Image comparison data

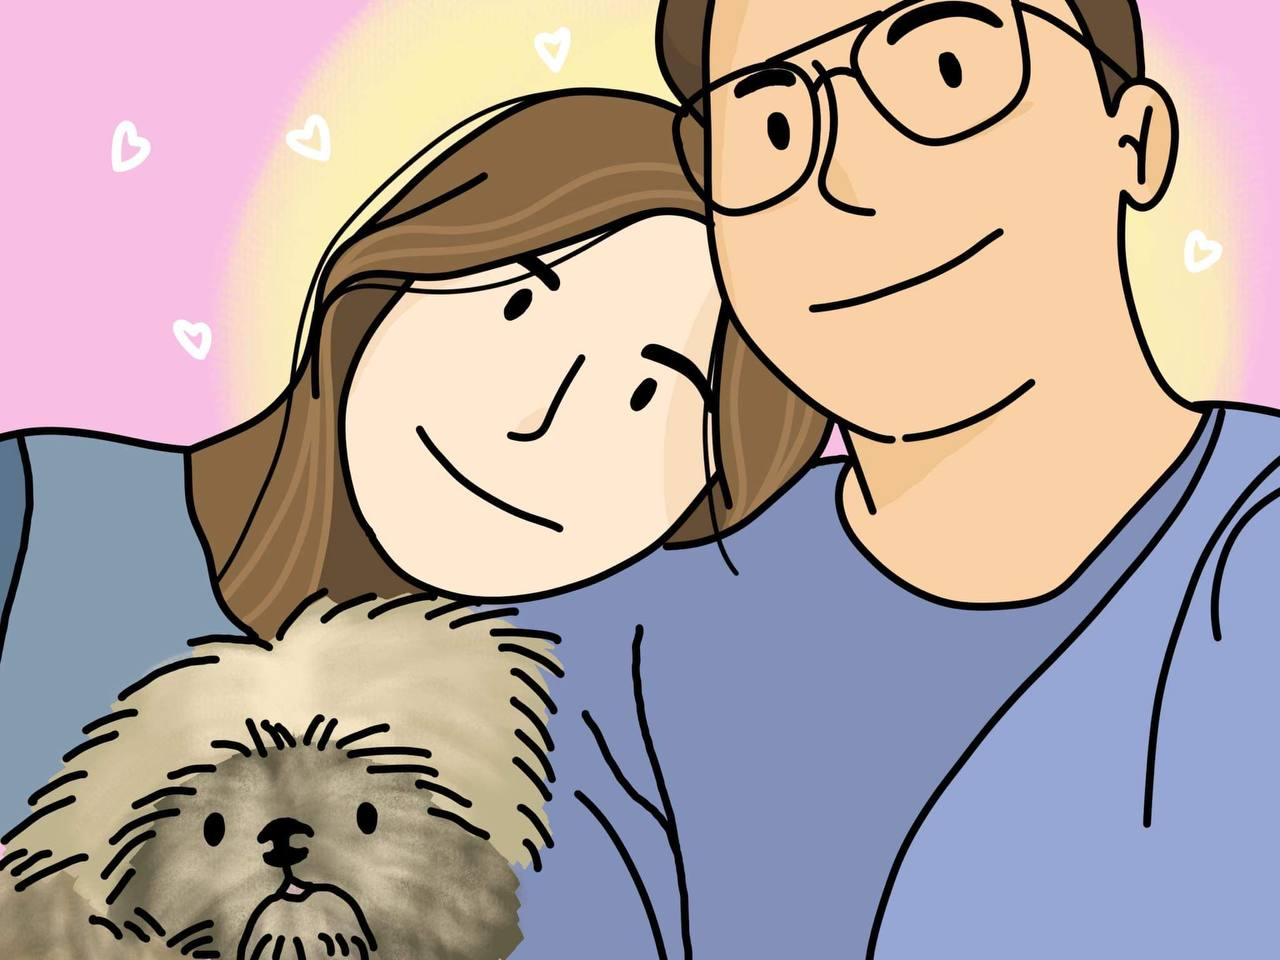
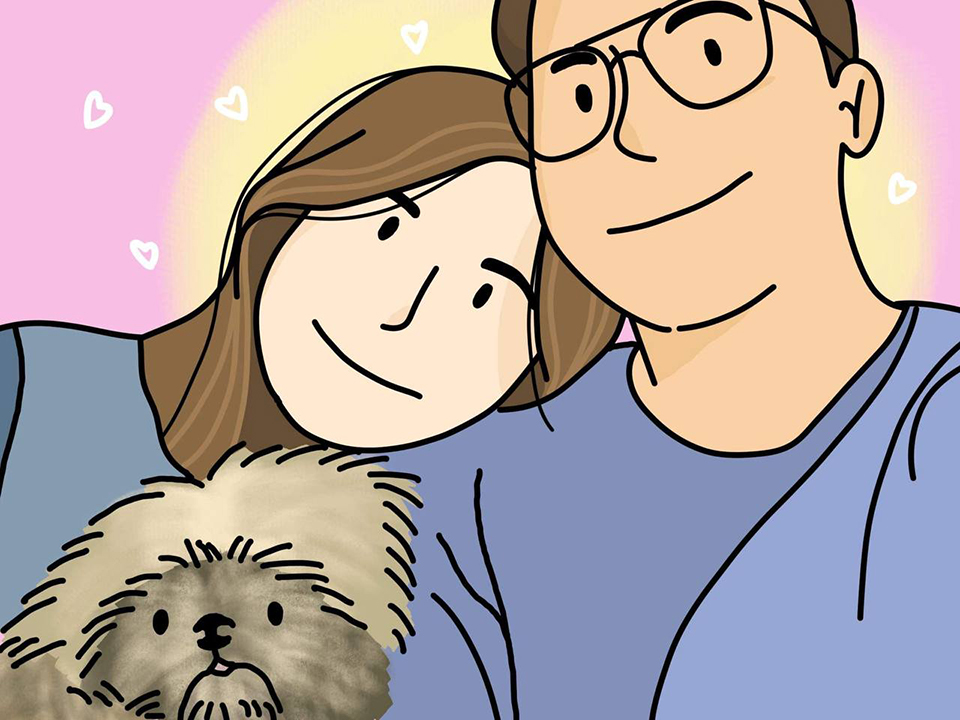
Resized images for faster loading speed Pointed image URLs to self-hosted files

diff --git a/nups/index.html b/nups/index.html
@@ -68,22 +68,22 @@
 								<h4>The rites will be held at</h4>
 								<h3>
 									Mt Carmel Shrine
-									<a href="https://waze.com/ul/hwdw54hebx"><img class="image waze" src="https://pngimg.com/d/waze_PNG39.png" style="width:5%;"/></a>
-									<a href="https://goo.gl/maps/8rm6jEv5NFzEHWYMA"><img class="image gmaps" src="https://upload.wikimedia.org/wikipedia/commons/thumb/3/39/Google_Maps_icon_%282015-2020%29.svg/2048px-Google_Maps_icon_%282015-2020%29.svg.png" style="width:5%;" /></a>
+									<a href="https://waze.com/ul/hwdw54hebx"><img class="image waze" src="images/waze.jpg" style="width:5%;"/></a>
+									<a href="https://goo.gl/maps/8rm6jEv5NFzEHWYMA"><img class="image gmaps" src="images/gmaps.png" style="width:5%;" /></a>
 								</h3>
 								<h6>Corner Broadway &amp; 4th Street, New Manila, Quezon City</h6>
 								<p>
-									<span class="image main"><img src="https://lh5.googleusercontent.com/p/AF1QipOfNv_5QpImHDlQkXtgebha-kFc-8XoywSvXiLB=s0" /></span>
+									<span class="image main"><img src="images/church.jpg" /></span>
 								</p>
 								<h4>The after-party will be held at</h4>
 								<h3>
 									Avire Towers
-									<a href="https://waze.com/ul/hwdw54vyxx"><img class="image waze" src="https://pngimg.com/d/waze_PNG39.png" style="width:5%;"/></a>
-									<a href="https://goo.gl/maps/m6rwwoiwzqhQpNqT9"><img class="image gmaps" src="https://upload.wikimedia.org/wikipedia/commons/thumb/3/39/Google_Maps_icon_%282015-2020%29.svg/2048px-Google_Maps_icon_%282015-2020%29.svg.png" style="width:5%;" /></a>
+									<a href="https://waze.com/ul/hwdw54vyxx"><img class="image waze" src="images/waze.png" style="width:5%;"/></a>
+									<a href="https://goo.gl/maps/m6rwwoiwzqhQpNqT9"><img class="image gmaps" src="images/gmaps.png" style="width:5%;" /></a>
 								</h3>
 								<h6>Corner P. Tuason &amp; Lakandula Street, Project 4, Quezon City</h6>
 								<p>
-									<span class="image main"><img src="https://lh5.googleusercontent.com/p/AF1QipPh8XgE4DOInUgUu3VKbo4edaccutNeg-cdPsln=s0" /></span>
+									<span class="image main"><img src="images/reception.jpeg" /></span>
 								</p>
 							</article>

...

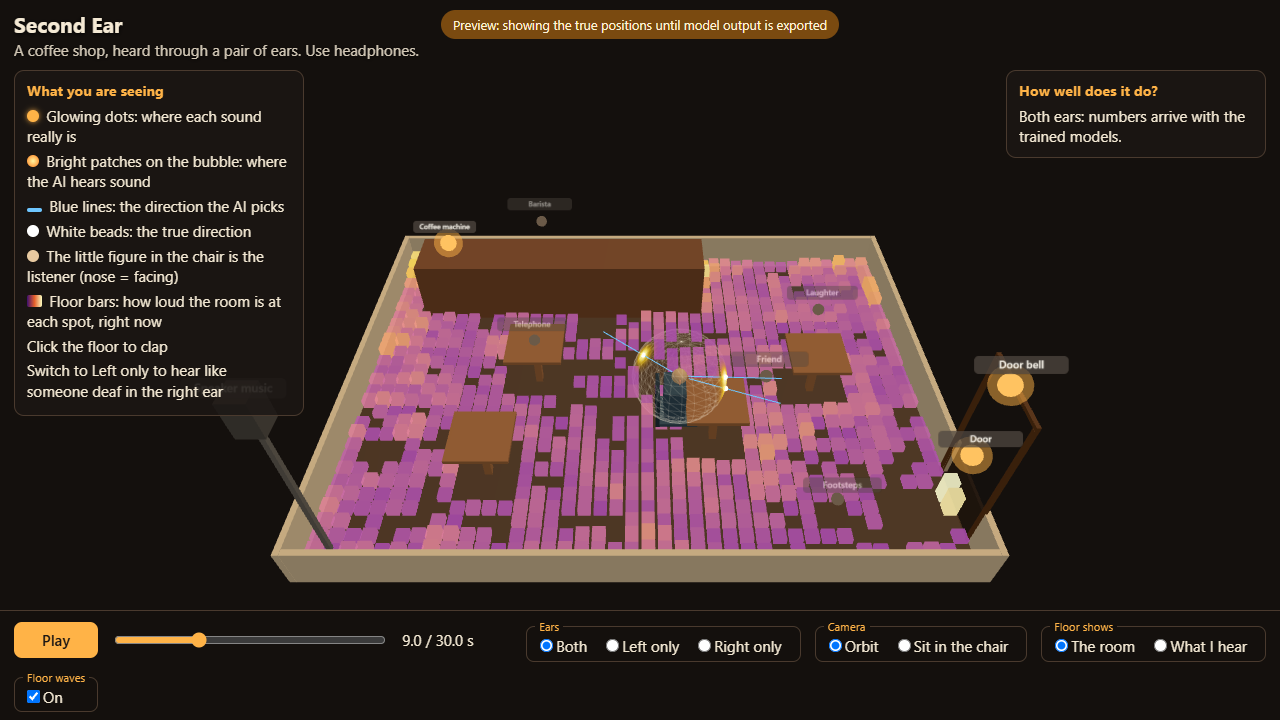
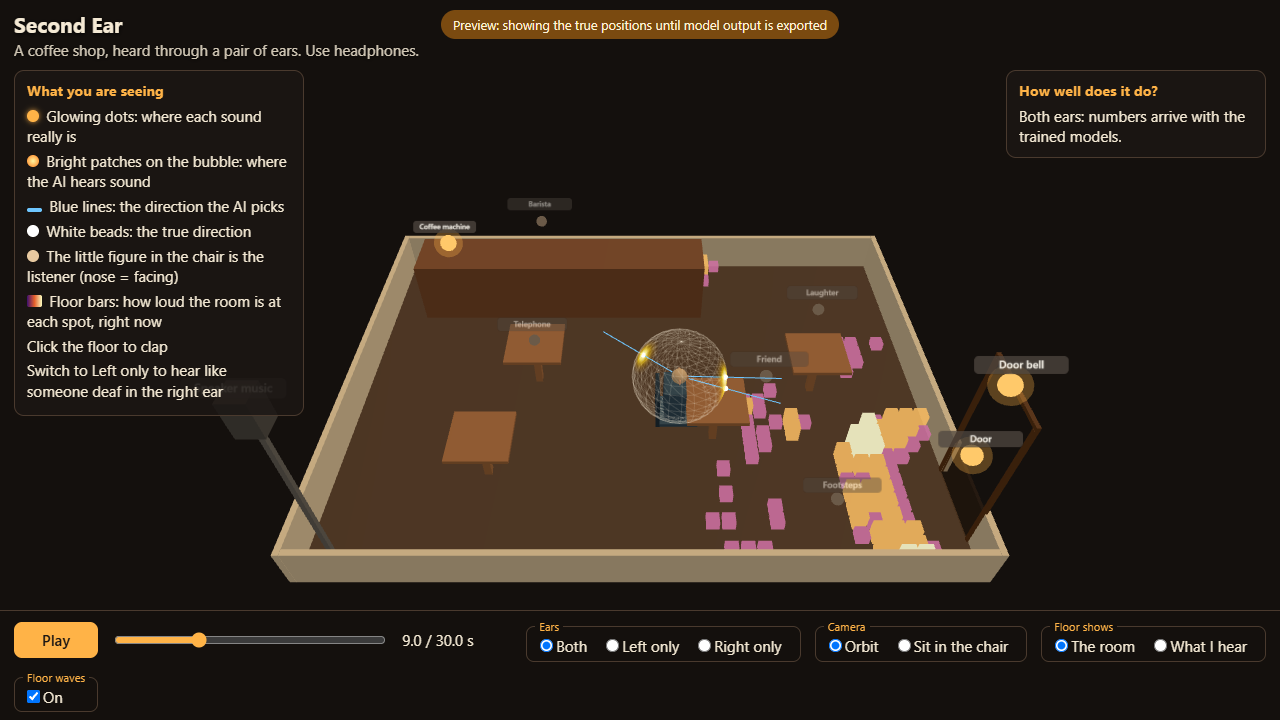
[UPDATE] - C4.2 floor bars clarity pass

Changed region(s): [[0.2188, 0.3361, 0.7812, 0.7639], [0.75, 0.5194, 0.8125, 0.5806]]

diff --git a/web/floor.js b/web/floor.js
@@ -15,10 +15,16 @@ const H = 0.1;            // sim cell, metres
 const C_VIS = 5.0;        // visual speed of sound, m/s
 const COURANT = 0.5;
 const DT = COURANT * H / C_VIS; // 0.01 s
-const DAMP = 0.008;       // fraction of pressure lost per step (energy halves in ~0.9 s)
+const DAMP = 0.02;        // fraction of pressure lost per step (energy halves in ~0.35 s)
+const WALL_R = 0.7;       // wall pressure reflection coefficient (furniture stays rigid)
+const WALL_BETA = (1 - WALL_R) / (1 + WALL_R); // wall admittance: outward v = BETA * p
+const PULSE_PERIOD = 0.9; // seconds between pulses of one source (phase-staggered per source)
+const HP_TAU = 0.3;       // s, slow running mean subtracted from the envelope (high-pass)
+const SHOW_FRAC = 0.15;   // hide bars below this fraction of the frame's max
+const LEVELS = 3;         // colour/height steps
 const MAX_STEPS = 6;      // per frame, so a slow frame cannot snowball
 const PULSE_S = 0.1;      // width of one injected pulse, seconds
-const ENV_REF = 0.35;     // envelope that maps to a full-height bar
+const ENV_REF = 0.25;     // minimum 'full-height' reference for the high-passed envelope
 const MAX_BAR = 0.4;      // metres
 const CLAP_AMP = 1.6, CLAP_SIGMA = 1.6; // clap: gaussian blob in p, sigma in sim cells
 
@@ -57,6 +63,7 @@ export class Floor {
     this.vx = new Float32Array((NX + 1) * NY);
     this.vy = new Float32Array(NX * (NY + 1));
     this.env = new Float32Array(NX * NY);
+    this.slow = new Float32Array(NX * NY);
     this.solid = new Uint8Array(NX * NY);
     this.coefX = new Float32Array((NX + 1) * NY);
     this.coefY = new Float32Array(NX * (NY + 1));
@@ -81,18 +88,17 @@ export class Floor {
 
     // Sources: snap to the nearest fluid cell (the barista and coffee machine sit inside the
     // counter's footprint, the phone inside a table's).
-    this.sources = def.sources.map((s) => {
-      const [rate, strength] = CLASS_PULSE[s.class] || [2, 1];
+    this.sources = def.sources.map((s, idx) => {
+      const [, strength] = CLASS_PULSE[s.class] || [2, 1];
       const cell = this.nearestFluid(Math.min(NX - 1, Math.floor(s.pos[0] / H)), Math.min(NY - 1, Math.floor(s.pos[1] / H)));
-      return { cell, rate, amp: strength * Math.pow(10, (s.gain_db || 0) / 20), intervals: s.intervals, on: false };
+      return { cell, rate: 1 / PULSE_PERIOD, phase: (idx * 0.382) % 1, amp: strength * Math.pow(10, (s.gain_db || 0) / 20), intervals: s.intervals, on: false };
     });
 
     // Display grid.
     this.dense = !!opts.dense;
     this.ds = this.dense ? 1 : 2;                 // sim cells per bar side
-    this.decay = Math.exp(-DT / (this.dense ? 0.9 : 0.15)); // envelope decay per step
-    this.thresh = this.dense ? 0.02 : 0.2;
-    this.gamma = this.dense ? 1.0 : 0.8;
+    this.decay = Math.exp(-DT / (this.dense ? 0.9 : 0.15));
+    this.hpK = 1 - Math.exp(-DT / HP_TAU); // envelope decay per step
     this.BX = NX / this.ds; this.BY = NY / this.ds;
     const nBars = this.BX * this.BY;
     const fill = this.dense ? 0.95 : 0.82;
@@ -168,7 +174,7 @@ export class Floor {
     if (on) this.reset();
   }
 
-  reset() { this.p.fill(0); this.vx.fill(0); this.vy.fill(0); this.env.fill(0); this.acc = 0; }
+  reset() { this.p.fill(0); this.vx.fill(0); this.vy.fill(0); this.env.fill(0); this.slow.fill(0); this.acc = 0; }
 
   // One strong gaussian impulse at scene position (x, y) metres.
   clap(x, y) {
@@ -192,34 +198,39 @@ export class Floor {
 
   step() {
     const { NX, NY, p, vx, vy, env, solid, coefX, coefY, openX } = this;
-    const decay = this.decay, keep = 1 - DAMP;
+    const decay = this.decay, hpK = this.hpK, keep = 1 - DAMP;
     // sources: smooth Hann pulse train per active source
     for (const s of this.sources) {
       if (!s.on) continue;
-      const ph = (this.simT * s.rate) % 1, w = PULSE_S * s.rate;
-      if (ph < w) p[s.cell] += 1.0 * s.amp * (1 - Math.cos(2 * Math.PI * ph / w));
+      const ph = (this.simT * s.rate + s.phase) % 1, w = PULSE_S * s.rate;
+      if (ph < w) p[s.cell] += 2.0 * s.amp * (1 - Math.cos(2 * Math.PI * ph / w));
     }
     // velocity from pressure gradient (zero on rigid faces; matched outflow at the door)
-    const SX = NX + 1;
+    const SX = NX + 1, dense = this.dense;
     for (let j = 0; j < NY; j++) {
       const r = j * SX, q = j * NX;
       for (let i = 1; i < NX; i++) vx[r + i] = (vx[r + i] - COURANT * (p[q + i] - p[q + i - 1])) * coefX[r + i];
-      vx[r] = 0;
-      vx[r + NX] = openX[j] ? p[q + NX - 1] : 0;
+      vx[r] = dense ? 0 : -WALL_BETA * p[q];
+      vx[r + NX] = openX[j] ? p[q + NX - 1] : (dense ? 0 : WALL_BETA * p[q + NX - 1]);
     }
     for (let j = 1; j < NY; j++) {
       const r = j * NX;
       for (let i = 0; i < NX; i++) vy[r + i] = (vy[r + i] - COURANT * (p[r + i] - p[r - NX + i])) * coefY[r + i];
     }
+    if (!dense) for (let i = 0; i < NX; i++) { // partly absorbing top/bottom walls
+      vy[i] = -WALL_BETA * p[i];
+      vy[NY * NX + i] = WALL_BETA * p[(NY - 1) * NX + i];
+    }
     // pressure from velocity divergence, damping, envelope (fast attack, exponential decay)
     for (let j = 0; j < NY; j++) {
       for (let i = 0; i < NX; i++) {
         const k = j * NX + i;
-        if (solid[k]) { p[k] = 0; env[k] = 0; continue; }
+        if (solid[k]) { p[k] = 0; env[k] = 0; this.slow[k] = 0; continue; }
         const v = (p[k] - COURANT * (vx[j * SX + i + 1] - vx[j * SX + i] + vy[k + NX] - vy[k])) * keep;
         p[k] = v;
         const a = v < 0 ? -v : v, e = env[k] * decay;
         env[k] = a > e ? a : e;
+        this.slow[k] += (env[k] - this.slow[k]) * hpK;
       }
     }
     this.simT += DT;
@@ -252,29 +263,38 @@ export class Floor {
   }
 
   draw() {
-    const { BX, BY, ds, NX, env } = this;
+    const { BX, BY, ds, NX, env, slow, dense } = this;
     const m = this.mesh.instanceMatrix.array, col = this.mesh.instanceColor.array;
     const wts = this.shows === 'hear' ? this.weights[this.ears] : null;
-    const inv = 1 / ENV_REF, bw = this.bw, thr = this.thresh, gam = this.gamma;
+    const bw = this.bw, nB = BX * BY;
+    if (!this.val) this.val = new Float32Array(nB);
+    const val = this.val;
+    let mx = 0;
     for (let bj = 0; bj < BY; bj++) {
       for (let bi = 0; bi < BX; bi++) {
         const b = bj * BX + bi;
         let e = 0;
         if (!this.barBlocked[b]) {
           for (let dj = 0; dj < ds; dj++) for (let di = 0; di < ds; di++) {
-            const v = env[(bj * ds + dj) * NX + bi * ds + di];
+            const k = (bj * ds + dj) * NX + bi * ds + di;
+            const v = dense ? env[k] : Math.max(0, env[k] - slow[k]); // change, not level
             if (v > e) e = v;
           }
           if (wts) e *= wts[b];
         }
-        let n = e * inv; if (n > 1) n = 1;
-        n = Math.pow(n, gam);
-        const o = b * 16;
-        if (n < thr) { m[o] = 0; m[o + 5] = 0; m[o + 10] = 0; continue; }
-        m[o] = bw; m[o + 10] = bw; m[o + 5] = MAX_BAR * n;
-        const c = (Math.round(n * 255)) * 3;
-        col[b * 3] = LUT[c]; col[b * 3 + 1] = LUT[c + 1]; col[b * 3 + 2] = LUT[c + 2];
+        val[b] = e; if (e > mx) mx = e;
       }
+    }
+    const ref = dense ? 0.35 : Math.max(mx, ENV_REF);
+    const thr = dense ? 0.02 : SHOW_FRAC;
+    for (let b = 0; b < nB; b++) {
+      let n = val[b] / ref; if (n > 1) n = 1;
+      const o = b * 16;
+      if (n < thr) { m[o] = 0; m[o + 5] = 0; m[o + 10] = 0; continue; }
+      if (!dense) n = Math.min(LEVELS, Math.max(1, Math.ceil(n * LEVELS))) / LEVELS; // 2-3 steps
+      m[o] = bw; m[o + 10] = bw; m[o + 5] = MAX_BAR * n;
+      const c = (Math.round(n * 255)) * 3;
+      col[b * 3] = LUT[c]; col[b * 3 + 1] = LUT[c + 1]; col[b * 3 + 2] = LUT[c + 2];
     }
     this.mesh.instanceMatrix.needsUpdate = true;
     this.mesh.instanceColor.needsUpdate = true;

## [Directions]
Every line in the entries above that has the word "rigid" should be identified and copied.

## [Answer for this exercise]
+const WALL_R = 0.7;       // wall pressure reflection coefficient (furniture stays rigid)
     // velocity from pressure gradient (zero on rigid faces; matched outflow at the door)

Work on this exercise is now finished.